Problem statement>
Count the lines below containing "Before"; state the number only.

Given data>
+ + + +

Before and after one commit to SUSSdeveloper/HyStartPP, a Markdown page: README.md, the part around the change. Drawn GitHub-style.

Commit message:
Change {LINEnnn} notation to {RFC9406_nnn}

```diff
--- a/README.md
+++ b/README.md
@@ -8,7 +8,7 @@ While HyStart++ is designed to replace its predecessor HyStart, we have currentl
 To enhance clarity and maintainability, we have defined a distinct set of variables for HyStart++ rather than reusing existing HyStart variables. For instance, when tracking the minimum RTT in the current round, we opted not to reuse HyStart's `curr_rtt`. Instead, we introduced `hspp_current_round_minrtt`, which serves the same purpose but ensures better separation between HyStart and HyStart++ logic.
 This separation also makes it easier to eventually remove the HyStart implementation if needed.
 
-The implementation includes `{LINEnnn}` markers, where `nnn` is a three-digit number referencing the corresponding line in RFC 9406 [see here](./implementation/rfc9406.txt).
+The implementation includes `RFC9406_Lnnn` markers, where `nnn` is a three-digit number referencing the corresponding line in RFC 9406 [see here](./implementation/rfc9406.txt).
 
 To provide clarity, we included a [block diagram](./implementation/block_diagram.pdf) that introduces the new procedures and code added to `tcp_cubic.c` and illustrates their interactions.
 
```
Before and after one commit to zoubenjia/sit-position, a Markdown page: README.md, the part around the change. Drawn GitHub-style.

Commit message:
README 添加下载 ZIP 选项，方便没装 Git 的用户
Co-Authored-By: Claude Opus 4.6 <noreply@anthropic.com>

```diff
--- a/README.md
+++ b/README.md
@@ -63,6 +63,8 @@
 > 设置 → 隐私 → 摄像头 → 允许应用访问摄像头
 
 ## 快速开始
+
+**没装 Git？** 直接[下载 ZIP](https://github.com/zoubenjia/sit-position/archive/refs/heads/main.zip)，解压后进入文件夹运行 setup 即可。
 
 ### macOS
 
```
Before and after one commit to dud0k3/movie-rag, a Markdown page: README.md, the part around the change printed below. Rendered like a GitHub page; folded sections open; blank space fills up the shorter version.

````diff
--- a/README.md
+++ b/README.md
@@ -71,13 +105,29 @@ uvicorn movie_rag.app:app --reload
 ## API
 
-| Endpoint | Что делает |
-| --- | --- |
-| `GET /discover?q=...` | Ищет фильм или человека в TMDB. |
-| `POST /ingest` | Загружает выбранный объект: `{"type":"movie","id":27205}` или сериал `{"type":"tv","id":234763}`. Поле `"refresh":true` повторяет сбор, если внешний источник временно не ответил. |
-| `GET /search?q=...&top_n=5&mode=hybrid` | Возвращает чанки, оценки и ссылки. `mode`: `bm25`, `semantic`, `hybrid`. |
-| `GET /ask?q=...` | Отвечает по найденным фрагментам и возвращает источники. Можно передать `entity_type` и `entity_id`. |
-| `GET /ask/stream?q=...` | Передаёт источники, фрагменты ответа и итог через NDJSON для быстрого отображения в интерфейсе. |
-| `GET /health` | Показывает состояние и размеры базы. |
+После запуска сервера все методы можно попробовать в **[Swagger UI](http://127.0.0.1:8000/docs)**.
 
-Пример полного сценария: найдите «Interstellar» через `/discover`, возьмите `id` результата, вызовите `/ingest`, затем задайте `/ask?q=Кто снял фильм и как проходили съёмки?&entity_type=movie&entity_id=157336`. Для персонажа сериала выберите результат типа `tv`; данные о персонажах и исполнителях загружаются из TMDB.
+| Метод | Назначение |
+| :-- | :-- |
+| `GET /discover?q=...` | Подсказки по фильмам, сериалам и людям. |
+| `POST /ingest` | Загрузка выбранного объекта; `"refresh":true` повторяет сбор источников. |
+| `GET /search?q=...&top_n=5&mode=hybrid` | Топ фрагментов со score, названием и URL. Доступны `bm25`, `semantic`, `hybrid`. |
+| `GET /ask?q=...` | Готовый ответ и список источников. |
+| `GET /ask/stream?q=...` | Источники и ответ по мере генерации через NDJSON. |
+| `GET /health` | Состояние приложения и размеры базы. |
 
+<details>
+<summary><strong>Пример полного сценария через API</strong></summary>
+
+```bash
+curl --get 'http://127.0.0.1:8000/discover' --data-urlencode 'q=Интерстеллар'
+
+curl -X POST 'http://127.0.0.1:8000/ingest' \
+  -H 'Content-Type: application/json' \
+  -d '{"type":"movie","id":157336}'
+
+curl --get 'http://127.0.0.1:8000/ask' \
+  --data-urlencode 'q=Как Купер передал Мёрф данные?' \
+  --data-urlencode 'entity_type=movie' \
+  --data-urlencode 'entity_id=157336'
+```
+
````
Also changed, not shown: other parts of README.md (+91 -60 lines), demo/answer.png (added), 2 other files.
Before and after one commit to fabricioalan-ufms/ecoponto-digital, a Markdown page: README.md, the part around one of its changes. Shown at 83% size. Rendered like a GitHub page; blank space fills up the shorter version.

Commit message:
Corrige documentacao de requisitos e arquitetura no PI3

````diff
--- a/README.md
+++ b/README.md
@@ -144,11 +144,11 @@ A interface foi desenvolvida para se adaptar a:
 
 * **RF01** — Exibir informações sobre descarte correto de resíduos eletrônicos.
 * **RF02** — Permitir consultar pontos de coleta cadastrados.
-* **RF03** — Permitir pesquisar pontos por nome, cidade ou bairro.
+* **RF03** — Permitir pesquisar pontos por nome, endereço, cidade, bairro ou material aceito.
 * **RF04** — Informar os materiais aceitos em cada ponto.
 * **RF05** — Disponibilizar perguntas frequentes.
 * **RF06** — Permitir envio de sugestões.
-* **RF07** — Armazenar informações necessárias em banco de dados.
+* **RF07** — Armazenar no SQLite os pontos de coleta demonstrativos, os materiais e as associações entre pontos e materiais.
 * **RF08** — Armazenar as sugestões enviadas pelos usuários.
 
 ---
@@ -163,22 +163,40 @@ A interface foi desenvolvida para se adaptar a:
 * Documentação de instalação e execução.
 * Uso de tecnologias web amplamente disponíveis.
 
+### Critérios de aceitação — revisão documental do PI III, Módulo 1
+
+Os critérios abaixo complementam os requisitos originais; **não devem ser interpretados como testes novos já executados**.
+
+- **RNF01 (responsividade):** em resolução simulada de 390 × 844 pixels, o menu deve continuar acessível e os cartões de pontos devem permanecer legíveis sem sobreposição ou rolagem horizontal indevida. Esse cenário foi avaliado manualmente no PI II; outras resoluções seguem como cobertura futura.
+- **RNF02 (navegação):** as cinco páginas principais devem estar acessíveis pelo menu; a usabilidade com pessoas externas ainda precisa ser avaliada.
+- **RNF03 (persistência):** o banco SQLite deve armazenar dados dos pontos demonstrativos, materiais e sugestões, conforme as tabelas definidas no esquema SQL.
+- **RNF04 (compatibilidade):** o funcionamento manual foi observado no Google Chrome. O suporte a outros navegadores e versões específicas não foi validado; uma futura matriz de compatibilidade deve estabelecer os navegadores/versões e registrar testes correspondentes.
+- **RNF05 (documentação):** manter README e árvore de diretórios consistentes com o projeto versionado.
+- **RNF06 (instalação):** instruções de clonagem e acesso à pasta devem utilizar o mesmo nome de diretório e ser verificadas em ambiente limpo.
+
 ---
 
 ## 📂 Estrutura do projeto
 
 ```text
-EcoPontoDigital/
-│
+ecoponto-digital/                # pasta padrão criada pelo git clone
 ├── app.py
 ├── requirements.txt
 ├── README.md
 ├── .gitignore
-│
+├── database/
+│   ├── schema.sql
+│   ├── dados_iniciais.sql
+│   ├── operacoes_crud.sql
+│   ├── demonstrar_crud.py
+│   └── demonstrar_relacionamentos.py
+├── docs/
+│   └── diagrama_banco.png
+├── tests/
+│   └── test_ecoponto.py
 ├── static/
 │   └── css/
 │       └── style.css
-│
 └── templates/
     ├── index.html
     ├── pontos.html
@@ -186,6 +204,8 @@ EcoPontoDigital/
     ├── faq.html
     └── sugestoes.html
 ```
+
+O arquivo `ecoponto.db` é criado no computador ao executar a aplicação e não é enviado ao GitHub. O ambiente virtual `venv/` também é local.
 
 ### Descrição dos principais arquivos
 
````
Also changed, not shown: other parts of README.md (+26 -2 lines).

+ + + +

Task response>
4